Goulash Soup

Posted by Pussycat in Soups | 2 Comments

Someone asked me to do up a recipe for goulash soup.  I promptly called my dad and asked him about how to make it.  It had been a while since I’ve made it and couldn’t remember how, and needless to say one of the reasons for my writing this blog is to document my recipes.
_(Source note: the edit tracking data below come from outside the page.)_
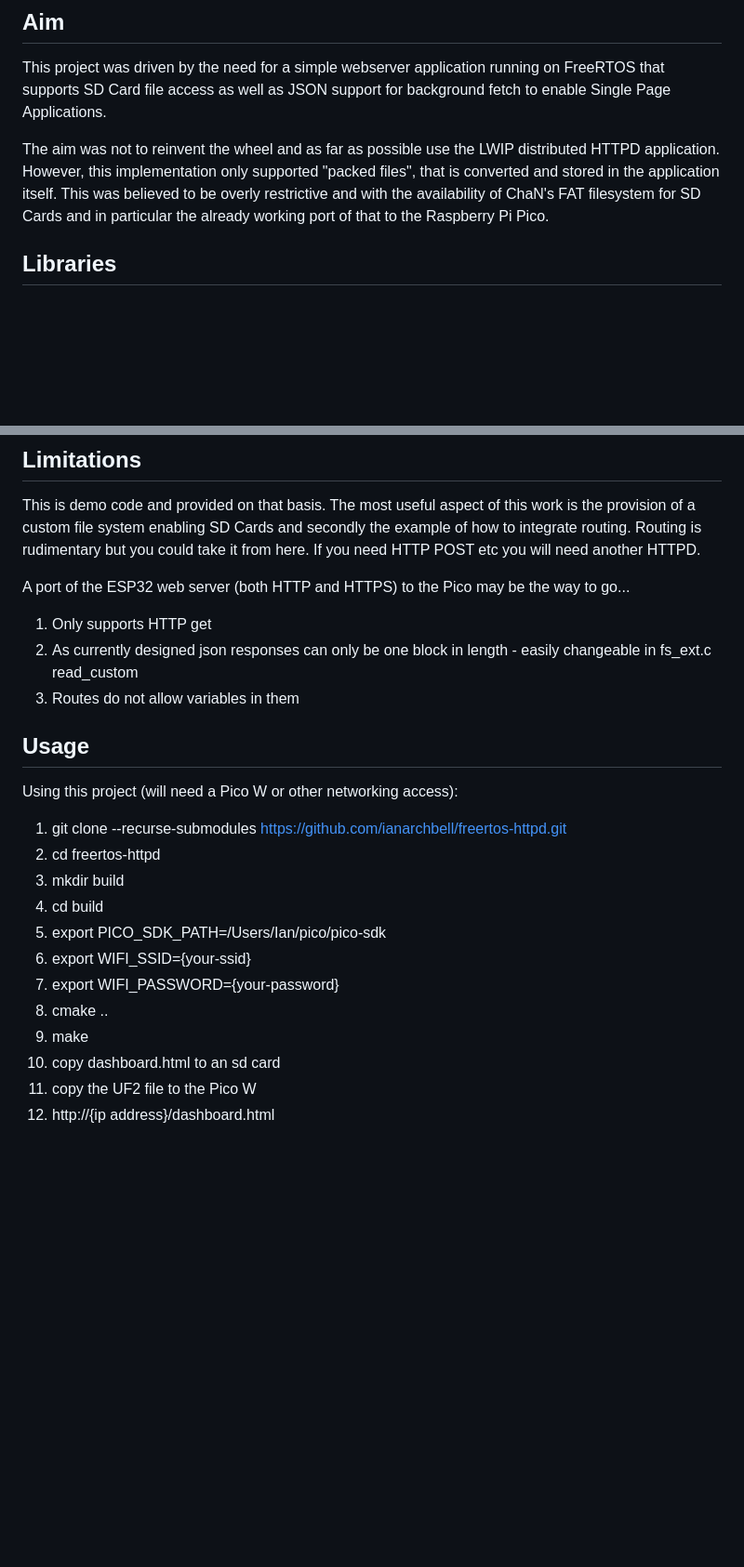
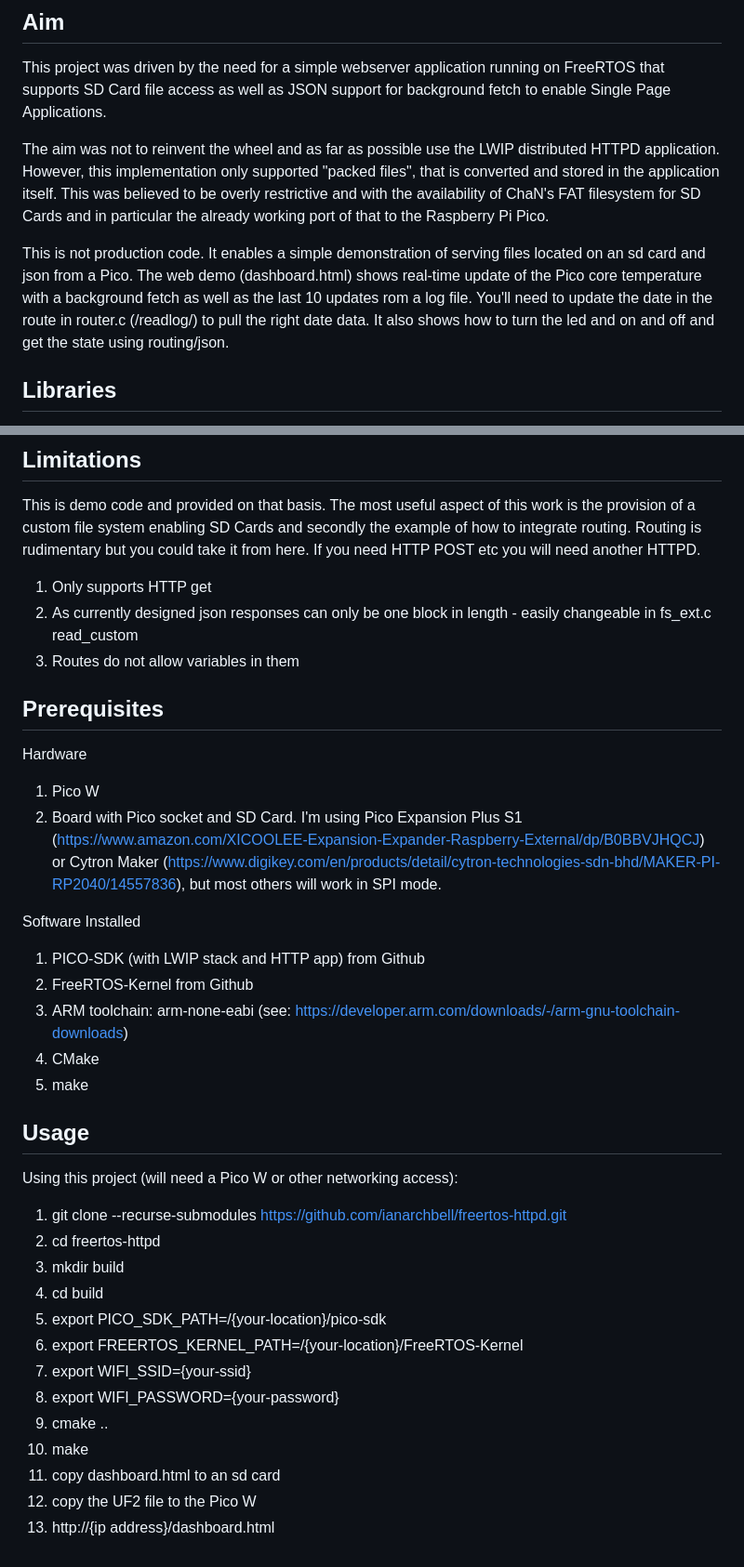
Before and after one commit to ianarchbell/freertos-httpd, a Markdown page: README.md, 2 parts joined by grey strips. Shown at 93% size. Rendered like a GitHub page; blank space fills up the shorter version.

```diff
--- a/README.md
+++ b/README.md
@@ -6,6 +6,8 @@ This project was driven by the need for a simple webserver application running o
 SD Card file access as well as JSON support for background fetch to enable Single Page Applications.
 
 The aim was not to reinvent the wheel and as far as possible use the LWIP distributed HTTPD application. However, this implementation only supported "packed files", that is converted and stored in the application itself. This was believed to be overly restrictive and with the availability of ChaN's FAT filesystem for SD Cards and in particular the already working port of that to the Raspberry Pi Pico.
+
+This is not production code. It enables a simple demonstration of serving files located on an sd card and json from a Pico. The web demo (dashboard.html) shows real-time update of the Pico core temperature with a background fetch as well as the last 10 updates rom a log file. You'll need to update the date in the route in router.c (/readlog/) to pull the right date data. It also shows how to turn the led and on and off and get the state using routing/json.
 
 ## Libraries
 
@@ -51,11 +53,25 @@ You will need to change hw_config.h to configure your SD card to use the FreeRTO
 
 This is demo code and provided on that basis. The most useful aspect of this work is the provision of a custom file system enabling SD Cards and secondly the example of how to integrate routing. Routing is rudimentary but you could take it from here. If you need HTTP POST etc you will need another HTTPD.
 
-A port of the ESP32 web server (both HTTP and HTTPS) to the Pico may be the way to go...
-
 1. Only supports HTTP get
 2. As currently designed json responses can only be one block in length - easily changeable in fs_ext.c read_custom
 3. Routes do not allow variables in them
+
+
+## Prerequisites
+
+Hardware
+
+1. Pico W
+2. Board with Pico socket and SD Card. I'm using Pico Expansion Plus S1 (https://www.amazon.com/XICOOLEE-Expansion-Expander-Raspberry-External/dp/B0BBVJHQCJ) or Cytron Maker (https://www.digikey.com/en/products/detail/cytron-technologies-sdn-bhd/MAKER-PI-RP2040/14557836), but most others will work in SPI mode.
+
+Software Installed
+
+1. PICO-SDK (with LWIP stack and HTTP app) from Github
+2. FreeRTOS-Kernel from Github
+3. ARM toolchain: arm-none-eabi (see: https://developer.arm.com/downloads/-/arm-gnu-toolchain-downloads)
+4. CMake
+5. make
 
 ## Usage
 
@@ -65,11 +81,12 @@ Using this project (will need a Pico W or other networking access):
 2. cd freertos-httpd
 3. mkdir build
 4. cd build
-5. export PICO_SDK_PATH=/Users/Ian/pico/pico-sdk
-6. export WIFI_SSID={your-ssid}
-7. export WIFI_PASSWORD={your-password}
-4. cmake ..
-5. make
-6. copy dashboard.html to an sd card
-6. copy the UF2 file to the Pico W
-7. http://{ip address}/dashboard.html
+5. export PICO_SDK_PATH=/{your-location}/pico-sdk
+6. export FREERTOS_KERNEL_PATH=/{your-location}/FreeRTOS-Kernel
+7. export WIFI_SSID={your-ssid}
+8. export WIFI_PASSWORD={your-password}
+9. cmake ..
+10. make
+11. copy dashboard.html to an sd card
+12. copy the UF2 file to the Pico W
+13. http://{ip address}/dashboard.html
```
His answer was simple, “Make it just like tripe soup”.  Aaah… that’s easy… what followed was a list of ingredients that he added to a couple of times… alas he has the same memory issues I’m experiencing!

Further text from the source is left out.